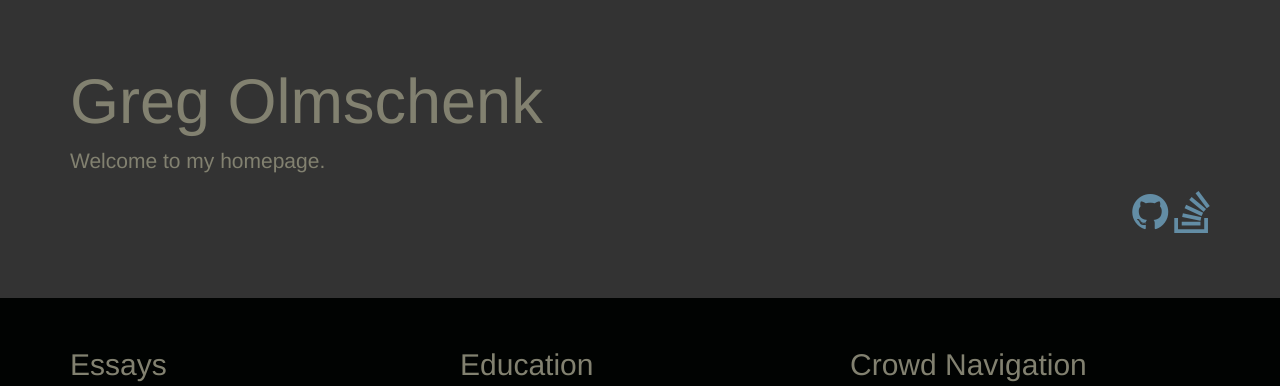
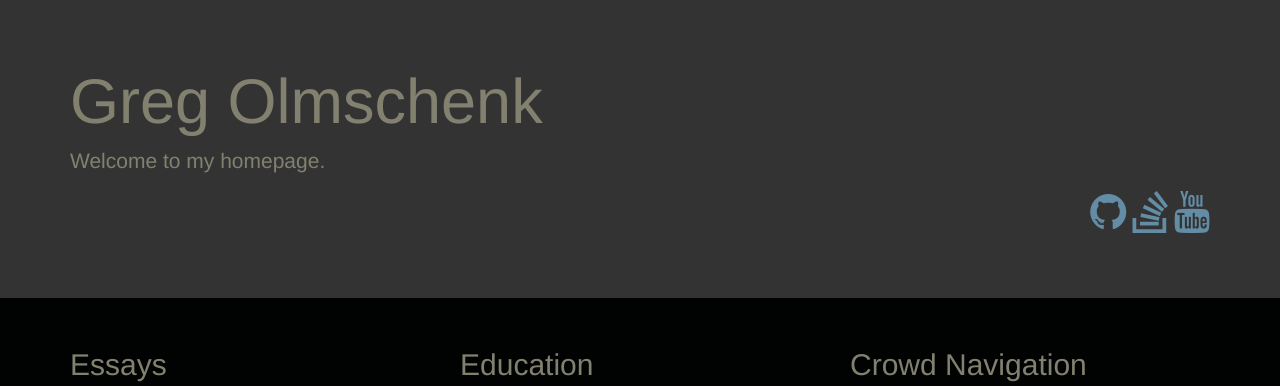
Before and after one commit to golmschenk/homepage_OLD, a Python web app: template templates/landing.html in a window 1280 px wide. Shown: the part 51-437 px from the top of the page. Run offline with Jinja, Linux system fonts and the light colour scheme; the template is opened without the code that fills it, so the values that code supplies are empty; some libraries are stand-ins or nearby versions.

Commit message:
Add Youtube channel

```diff
--- a/templates/landing.html
+++ b/templates/landing.html
@@ -8,7 +8,11 @@
 
             <p>Welcome to my homepage.</p>
 
-            <p class="text-right"><a href="https://github.com/golmschenk"><i class="fa fa-github fa-2x"></i></a> <a href="https://stackoverflow.com/users/1191087/golmschenk"><i class="fa fa-stack-overflow fa-2x"></i></a></p>
+            <p class="text-right">
+                <a href="https://github.com/golmschenk"><i class="fa fa-github fa-2x"></i></a> <a
+                    href="https://stackoverflow.com/users/1191087/golmschenk"><i class="fa fa-stack-overflow fa-2x"></i></a> <a
+                    href="https://www.youtube.com/channel/UCNY8VrEFF8Qs7PwjULcfaJg"><i class="fa fa-youtube fa-2x"></i></a>
+            </p>
         </div>
     </div>
 
@@ -26,12 +30,14 @@
                 <h2>Education</h2>
 
                 <h4>Graduate</h4>
+
                 <p>
                     PhD Candidate: Computer Science, Current<br>
                     City University of New York - Graduate Center<br>
                     Research Area: Computer Vision<br>
                     Advisor: Prof. Zhigang Zhu<br>
                 </p>
+
                 <p>
                     MS: Computer Science, May 2013<br>
                     City University of New York - Graduate Center<br>
@@ -40,6 +46,7 @@
                 </p>
 
                 <h4>College</h4>
+
                 <p>
                     BS: Astrophysics, May 2013<br>
                     BS: Mathematics, May 2013<br>
@@ -52,9 +59,11 @@
             <div class="col-md-4">
                 <h2>Crowd Navigation</h2>
 
-                <p>Our Crowd Navigation app, currently in development, will allow visually impaired users to stream video from their mobile device and receive real-time feedback from a crowd of volunteers.</p>
+                <p>Our Crowd Navigation app, currently in development, will allow visually impaired users to stream
+                    video from their mobile device and receive real-time feedback from a crowd of volunteers.</p>
 
-                <p><a class="btn btn-default" href="http://crowd-navigation.appspot.com" role="button">Go To Site &raquo;</a></p>
+                <p><a class="btn btn-default" href="http://crowd-navigation.appspot.com" role="button">Go To
+                    Site &raquo;</a></p>
             </div>
         </div>
 
```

- - - - - - -

» WHAT TO WORK ON
Repeat the listing above word for word. Do not include the pictures.

» TASK RESULT
Before and after one commit to golmschenk/homepage_OLD, a Python web app: template templates/landing.html in a window 1280 px wide. Shown: the part 51-437 px from the top of the page. Run offline with Jinja, Linux system fonts and the light colour scheme; the template is opened without the code that fills it, so the values that code supplies are empty; some libraries are stand-ins or nearby versions.

Commit message:
Add Youtube channel

```diff
--- a/templates/landing.html
+++ b/templates/landing.html
@@ -8,7 +8,11 @@
 
             <p>Welcome to my homepage.</p>
 
-            <p class="text-right"><a href="https://github.com/golmschenk"><i class="fa fa-github fa-2x"></i></a> <a href="https://stackoverflow.com/users/1191087/golmschenk"><i class="fa fa-stack-overflow fa-2x"></i></a></p>
+            <p class="text-right">
+                <a href="https://github.com/golmschenk"><i class="fa fa-github fa-2x"></i></a> <a
+                    href="https://stackoverflow.com/users/1191087/golmschenk"><i class="fa fa-stack-overflow fa-2x"></i></a> <a
+                    href="https://www.youtube.com/channel/UCNY8VrEFF8Qs7PwjULcfaJg"><i class="fa fa-youtube fa-2x"></i></a>
+            </p>
         </div>
     </div>
 
@@ -26,12 +30,14 @@
                 <h2>Education</h2>
 
                 <h4>Graduate</h4>
+
                 <p>
                     PhD Candidate: Computer Science, Current<br>
                     City University of New York - Graduate Center<br>
                     Research Area: Computer Vision<br>
                     Advisor: Prof. Zhigang Zhu<br>
                 </p>
+
                 <p>
                     MS: Computer Science, May 2013<br>
                     City University of New York - Graduate Center<br>
@@ -40,6 +46,7 @@
                 </p>
 
                 <h4>College</h4>
+
                 <p>
                     BS: Astrophysics, May 2013<br>
                     BS: Mathematics, May 2013<br>
@@ -52,9 +59,11 @@
             <div class="col-md-4">
                 <h2>Crowd Navigation</h2>
 
-                <p>Our Crowd Navigation app, currently in development, will allow visually impaired users to stream video from their mobile device and receive real-time feedback from a crowd of volunteers.</p>
+                <p>Our Crowd Navigation app, currently in development, will allow visually impaired users to stream
+                    video from their mobile device and receive real-time feedback from a crowd of volunteers.</p>
 
-                <p><a class="btn btn-default" href="http://crowd-navigation.appspot.com" role="button">Go To Site &raquo;</a></p>
+                <p><a class="btn btn-default" href="http://crowd-navigation.appspot.com" role="button">Go To
+                    Site &raquo;</a></p>
             </div>
         </div>
 
```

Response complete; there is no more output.